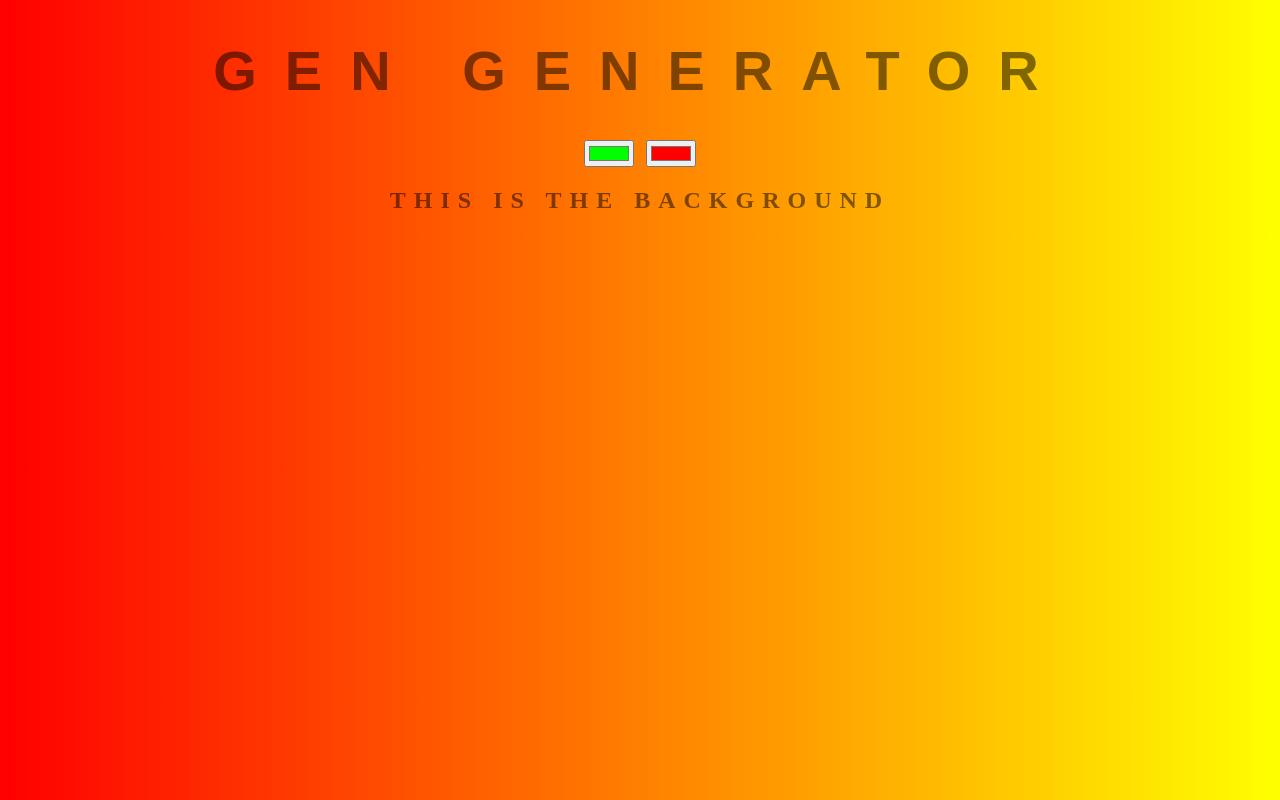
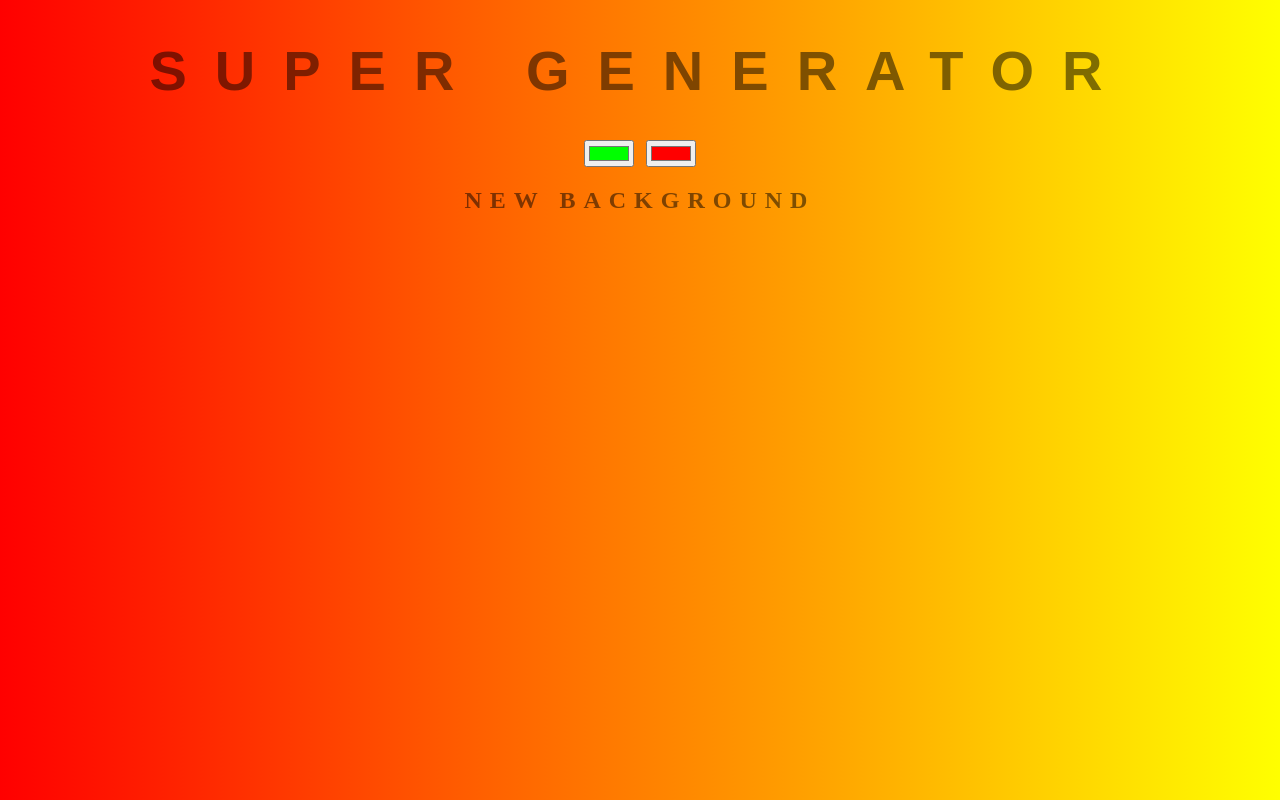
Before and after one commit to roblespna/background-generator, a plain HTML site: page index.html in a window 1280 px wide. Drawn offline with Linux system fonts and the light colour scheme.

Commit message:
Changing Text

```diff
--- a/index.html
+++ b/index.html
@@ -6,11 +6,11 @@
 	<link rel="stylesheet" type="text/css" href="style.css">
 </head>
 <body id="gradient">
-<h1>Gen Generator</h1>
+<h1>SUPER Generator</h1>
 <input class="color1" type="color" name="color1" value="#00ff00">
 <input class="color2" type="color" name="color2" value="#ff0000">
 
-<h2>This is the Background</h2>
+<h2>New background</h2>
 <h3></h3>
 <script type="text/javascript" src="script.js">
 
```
****************************************
_YOUR OBJECTIVE:_ Would you please print out all the records above exactly, minus any pictures?

_EXERCISE OUTPUT:_
Before and after one commit to roblespna/background-generator, a plain HTML site: page index.html in a window 1280 px wide. Drawn offline with Linux system fonts and the light colour scheme.

Commit message:
Changing Text

```diff
--- a/index.html
+++ b/index.html
@@ -6,11 +6,11 @@
 	<link rel="stylesheet" type="text/css" href="style.css">
 </head>
 <body id="gradient">
-<h1>Gen Generator</h1>
+<h1>SUPER Generator</h1>
 <input class="color1" type="color" name="color1" value="#00ff00">
 <input class="color2" type="color" name="color2" value="#ff0000">
 
-<h2>This is the Background</h2>
+<h2>New background</h2>
 <h3></h3>
 <script type="text/javascript" src="script.js">
 
```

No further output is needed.